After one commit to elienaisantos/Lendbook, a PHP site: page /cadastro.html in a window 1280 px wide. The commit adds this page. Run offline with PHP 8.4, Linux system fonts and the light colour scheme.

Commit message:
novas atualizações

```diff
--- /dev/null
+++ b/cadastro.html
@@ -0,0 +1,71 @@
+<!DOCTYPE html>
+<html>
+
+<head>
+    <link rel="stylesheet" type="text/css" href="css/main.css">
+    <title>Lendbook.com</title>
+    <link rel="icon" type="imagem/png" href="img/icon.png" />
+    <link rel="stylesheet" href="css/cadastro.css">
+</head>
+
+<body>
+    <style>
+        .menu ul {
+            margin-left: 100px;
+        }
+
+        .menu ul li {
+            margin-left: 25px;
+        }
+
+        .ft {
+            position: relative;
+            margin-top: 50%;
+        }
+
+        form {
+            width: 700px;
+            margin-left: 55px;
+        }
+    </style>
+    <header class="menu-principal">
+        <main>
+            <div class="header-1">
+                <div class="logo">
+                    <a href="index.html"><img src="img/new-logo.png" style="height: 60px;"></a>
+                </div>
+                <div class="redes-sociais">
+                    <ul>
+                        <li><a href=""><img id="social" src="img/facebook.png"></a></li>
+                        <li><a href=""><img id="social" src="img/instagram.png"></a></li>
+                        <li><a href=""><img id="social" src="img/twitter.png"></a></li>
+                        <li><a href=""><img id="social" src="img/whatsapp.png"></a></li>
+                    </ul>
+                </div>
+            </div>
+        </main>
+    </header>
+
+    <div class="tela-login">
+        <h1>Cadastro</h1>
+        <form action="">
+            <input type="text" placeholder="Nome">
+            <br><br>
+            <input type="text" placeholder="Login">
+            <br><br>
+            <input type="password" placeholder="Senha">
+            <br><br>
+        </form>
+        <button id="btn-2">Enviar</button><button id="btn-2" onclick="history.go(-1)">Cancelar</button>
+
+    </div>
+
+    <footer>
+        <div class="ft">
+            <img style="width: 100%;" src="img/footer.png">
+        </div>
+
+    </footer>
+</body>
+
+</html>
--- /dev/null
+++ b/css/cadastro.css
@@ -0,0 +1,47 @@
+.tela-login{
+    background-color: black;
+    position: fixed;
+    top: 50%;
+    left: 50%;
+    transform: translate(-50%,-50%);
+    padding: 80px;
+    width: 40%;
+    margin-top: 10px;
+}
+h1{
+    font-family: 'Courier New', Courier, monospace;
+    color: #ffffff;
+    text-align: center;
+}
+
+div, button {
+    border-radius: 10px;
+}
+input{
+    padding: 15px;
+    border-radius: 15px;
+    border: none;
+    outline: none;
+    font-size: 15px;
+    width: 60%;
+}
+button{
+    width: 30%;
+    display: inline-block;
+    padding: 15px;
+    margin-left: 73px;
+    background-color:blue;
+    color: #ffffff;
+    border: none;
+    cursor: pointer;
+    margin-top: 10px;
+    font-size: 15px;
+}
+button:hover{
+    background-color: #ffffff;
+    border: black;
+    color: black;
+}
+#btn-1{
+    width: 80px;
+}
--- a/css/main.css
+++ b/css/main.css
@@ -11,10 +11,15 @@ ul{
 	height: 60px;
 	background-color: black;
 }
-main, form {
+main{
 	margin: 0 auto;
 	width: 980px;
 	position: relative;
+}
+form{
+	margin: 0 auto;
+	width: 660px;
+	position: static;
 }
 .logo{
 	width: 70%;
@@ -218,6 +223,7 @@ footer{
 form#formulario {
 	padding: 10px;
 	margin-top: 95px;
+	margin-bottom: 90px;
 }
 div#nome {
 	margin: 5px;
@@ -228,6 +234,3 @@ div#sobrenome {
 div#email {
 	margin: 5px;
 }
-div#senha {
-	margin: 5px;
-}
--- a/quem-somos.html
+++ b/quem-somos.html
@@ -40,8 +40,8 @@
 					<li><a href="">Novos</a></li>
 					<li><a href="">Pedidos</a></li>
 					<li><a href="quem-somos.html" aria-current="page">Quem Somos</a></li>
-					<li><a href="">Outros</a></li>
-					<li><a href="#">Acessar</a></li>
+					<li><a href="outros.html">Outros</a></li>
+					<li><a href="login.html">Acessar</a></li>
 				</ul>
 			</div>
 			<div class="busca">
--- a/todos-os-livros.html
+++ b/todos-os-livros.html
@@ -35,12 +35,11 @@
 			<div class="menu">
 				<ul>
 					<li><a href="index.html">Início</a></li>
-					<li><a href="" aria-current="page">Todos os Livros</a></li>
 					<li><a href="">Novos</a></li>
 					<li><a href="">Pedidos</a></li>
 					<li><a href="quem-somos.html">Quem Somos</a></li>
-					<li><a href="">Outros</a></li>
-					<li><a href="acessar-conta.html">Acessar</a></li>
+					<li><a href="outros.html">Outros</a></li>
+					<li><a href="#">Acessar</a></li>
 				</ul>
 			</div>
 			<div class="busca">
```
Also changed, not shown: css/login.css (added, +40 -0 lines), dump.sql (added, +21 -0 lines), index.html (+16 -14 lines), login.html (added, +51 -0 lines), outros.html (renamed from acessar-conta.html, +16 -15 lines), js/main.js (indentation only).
--
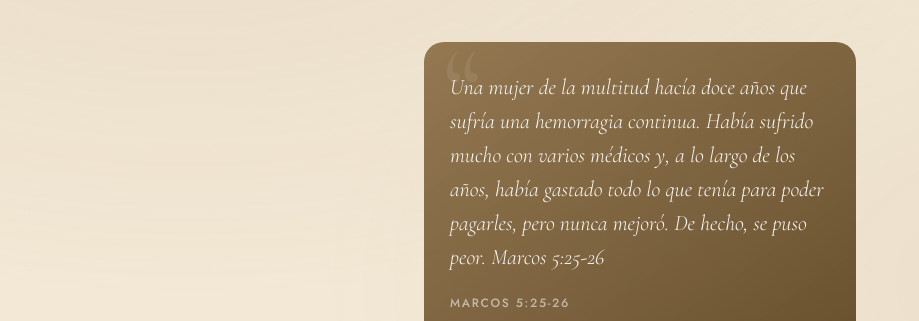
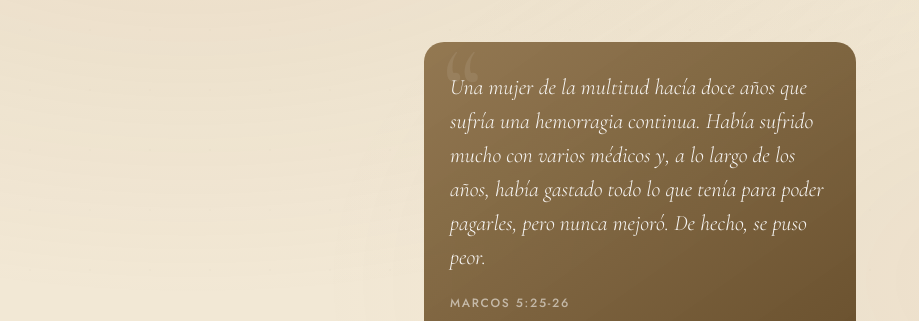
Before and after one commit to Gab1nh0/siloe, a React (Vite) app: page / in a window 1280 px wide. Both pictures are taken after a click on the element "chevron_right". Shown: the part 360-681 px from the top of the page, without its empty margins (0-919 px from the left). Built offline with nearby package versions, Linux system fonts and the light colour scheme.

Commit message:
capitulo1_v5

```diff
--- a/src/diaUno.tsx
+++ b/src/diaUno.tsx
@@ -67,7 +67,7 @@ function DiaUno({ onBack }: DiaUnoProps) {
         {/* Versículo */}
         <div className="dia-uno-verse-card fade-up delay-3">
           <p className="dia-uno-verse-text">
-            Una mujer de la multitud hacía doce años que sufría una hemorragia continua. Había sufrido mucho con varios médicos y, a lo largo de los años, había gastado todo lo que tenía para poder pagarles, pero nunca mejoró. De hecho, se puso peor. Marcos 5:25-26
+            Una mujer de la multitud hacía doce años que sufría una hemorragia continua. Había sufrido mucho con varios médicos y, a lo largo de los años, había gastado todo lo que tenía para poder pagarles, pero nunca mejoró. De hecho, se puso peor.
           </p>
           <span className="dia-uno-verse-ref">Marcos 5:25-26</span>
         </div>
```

= WHAT THIS TASK INVOLVES =
Check each line of the records for "border" and copy the ones that contain it.

= OUTPUT FOR THIS TASK =
+    border-radius: 10px;
+    border-radius: 15px;
+    border: none;
+    border: none;
+    border: black;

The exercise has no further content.